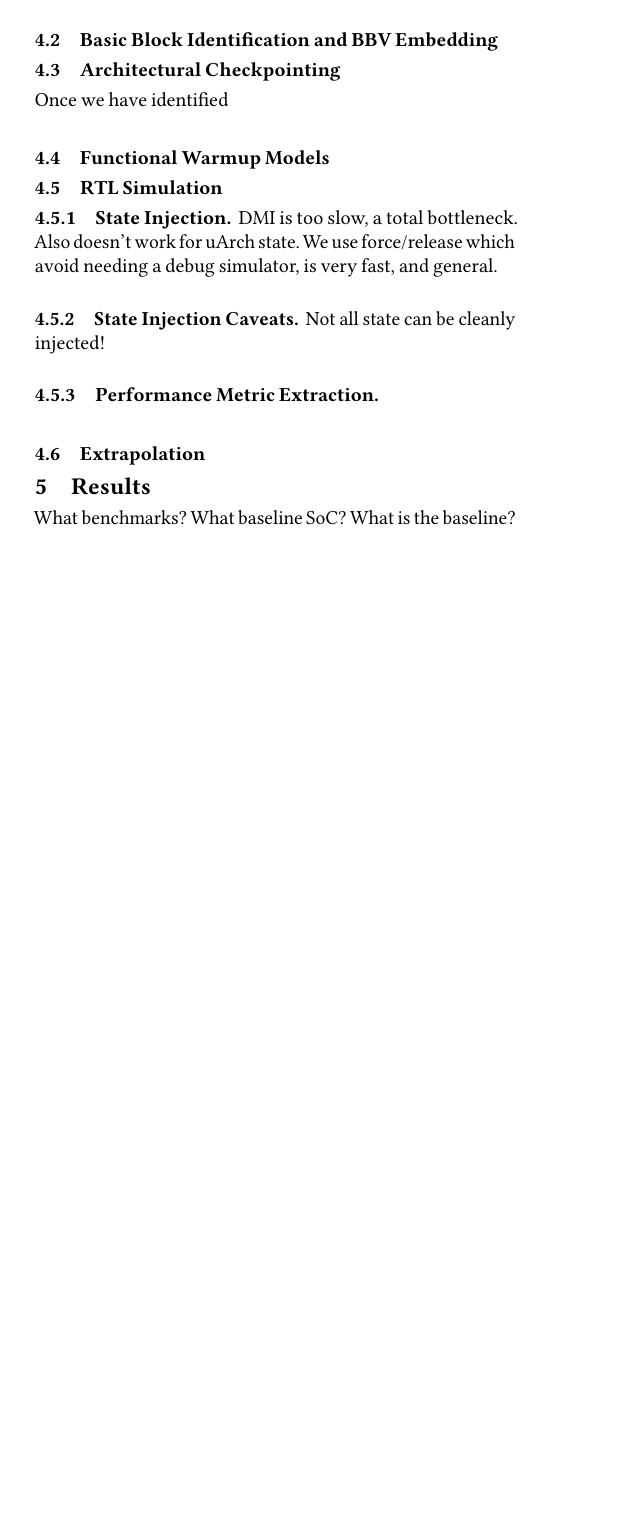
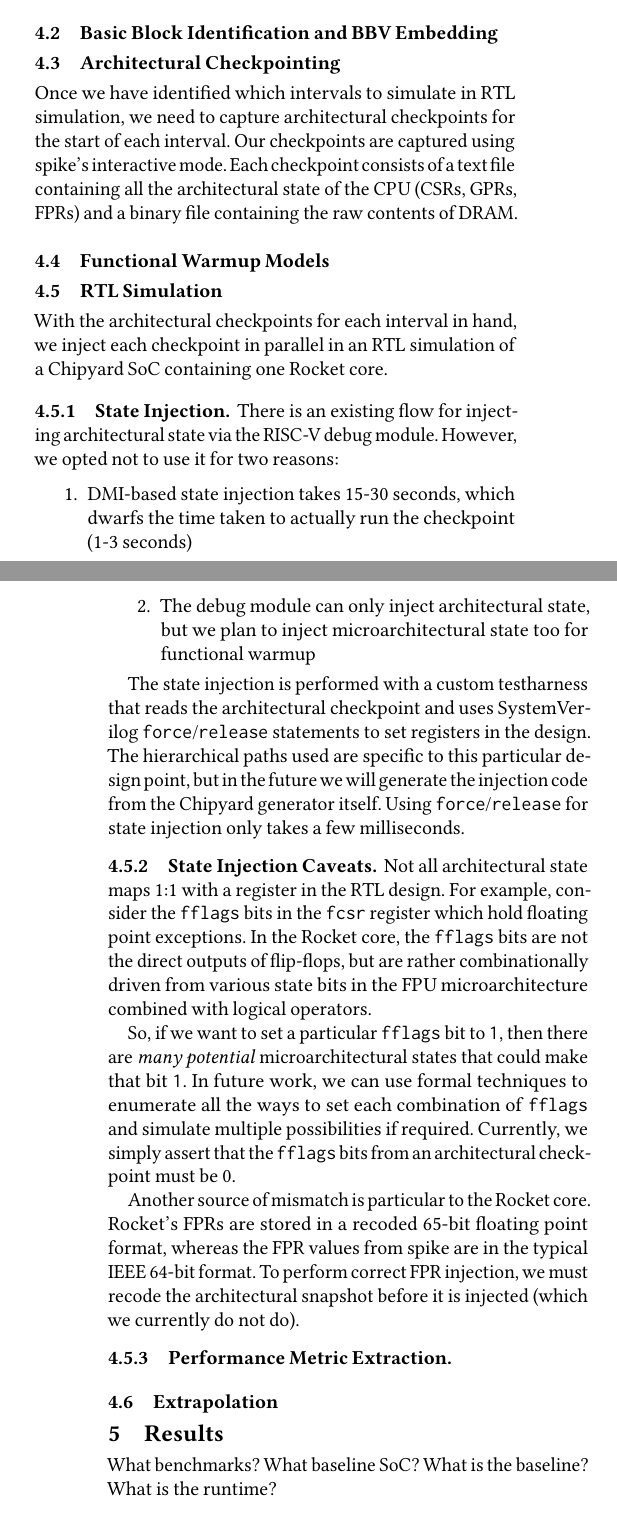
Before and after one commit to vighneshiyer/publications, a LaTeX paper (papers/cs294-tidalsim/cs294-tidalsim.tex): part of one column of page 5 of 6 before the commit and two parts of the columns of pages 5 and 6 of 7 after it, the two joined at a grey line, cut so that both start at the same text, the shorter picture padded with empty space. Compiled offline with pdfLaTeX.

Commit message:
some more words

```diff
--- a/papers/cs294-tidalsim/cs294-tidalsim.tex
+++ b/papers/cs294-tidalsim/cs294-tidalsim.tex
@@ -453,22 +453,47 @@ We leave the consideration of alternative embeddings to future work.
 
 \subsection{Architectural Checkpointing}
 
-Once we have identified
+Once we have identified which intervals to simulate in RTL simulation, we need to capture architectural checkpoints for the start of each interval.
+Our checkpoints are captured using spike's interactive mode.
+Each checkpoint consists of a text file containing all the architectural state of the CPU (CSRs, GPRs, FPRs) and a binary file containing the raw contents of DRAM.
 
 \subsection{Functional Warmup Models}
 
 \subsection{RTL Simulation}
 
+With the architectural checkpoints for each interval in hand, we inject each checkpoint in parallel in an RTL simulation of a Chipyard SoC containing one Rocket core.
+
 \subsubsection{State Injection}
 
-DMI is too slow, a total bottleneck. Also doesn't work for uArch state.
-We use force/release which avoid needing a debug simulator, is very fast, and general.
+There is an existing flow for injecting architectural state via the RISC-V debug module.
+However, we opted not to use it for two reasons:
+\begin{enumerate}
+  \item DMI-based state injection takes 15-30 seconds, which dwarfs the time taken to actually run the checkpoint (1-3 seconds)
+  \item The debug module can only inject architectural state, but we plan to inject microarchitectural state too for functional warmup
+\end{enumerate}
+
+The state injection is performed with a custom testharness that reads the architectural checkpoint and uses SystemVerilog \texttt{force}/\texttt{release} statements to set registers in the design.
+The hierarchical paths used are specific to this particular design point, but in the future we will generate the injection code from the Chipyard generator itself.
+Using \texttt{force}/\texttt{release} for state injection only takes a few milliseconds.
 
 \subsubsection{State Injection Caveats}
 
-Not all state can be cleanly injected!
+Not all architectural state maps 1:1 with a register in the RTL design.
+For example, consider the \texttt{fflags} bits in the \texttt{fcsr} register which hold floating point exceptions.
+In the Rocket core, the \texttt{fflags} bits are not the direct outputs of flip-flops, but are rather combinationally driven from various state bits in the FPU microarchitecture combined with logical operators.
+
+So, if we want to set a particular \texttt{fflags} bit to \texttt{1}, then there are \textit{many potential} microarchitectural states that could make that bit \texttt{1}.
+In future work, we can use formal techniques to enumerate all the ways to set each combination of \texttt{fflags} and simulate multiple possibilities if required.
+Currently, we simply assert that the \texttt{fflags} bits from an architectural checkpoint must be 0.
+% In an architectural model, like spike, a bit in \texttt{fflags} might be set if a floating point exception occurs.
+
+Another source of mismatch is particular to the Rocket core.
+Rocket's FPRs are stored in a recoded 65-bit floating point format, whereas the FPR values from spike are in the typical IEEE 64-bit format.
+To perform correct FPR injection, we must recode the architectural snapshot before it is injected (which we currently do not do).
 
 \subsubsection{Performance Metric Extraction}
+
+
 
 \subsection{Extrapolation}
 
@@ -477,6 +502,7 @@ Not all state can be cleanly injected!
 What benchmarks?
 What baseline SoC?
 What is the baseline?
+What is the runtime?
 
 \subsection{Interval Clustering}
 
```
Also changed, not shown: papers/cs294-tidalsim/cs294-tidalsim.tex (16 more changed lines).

▶ **Task objective**: Retype everything in the material word for word, minus pictures.

▶ **Solution to the exercise**:
Before and after one commit to vighneshiyer/publications, a LaTeX paper (papers/cs294-tidalsim/cs294-tidalsim.tex): part of one column of page 5 of 6 before the commit and two parts of the columns of pages 5 and 6 of 7 after it, the two joined at a grey line, cut so that both start at the same text, the shorter picture padded with empty space. Compiled offline with pdfLaTeX.

Commit message:
some more words

```diff
--- a/papers/cs294-tidalsim/cs294-tidalsim.tex
+++ b/papers/cs294-tidalsim/cs294-tidalsim.tex
@@ -453,22 +453,47 @@ We leave the consideration of alternative embeddings to future work.
 
 \subsection{Architectural Checkpointing}
 
-Once we have identified
+Once we have identified which intervals to simulate in RTL simulation, we need to capture architectural checkpoints for the start of each interval.
+Our checkpoints are captured using spike's interactive mode.
+Each checkpoint consists of a text file containing all the architectural state of the CPU (CSRs, GPRs, FPRs) and a binary file containing the raw contents of DRAM.
 
 \subsection{Functional Warmup Models}
 
 \subsection{RTL Simulation}
 
+With the architectural checkpoints for each interval in hand, we inject each checkpoint in parallel in an RTL simulation of a Chipyard SoC containing one Rocket core.
+
 \subsubsection{State Injection}
 
-DMI is too slow, a total bottleneck. Also doesn't work for uArch state.
-We use force/release which avoid needing a debug simulator, is very fast, and general.
+There is an existing flow for injecting architectural state via the RISC-V debug module.
+However, we opted not to use it for two reasons:
+\begin{enumerate}
+  \item DMI-based state injection takes 15-30 seconds, which dwarfs the time taken to actually run the checkpoint (1-3 seconds)
+  \item The debug module can only inject architectural state, but we plan to inject microarchitectural state too for functional warmup
+\end{enumerate}
+
+The state injection is performed with a custom testharness that reads the architectural checkpoint and uses SystemVerilog \texttt{force}/\texttt{release} statements to set registers in the design.
+The hierarchical paths used are specific to this particular design point, but in the future we will generate the injection code from the Chipyard generator itself.
+Using \texttt{force}/\texttt{release} for state injection only takes a few milliseconds.
 
 \subsubsection{State Injection Caveats}
 
-Not all state can be cleanly injected!
+Not all architectural state maps 1:1 with a register in the RTL design.
+For example, consider the \texttt{fflags} bits in the \texttt{fcsr} register which hold floating point exceptions.
+In the Rocket core, the \texttt{fflags} bits are not the direct outputs of flip-flops, but are rather combinationally driven from various state bits in the FPU microarchitecture combined with logical operators.
+
+So, if we want to set a particular \texttt{fflags} bit to \texttt{1}, then there are \textit{many potential} microarchitectural states that could make that bit \texttt{1}.
+In future work, we can use formal techniques to enumerate all the ways to set each combination of \texttt{fflags} and simulate multiple possibilities if required.
+Currently, we simply assert that the \texttt{fflags} bits from an architectural checkpoint must be 0.
+% In an architectural model, like spike, a bit in \texttt{fflags} might be set if a floating point exception occurs.
+
+Another source of mismatch is particular to the Rocket core.
+Rocket's FPRs are stored in a recoded 65-bit floating point format, whereas the FPR values from spike are in the typical IEEE 64-bit format.
+To perform correct FPR injection, we must recode the architectural snapshot before it is injected (which we currently do not do).
 
 \subsubsection{Performance Metric Extraction}
+
+
 
 \subsection{Extrapolation}
 
@@ -477,6 +502,7 @@ Not all state can be cleanly injected!
 What benchmarks?
 What baseline SoC?
 What is the baseline?
+What is the runtime?
 
 \subsection{Interval Clustering}
 
```
Also changed, not shown: papers/cs294-tidalsim/cs294-tidalsim.tex (16 more changed lines).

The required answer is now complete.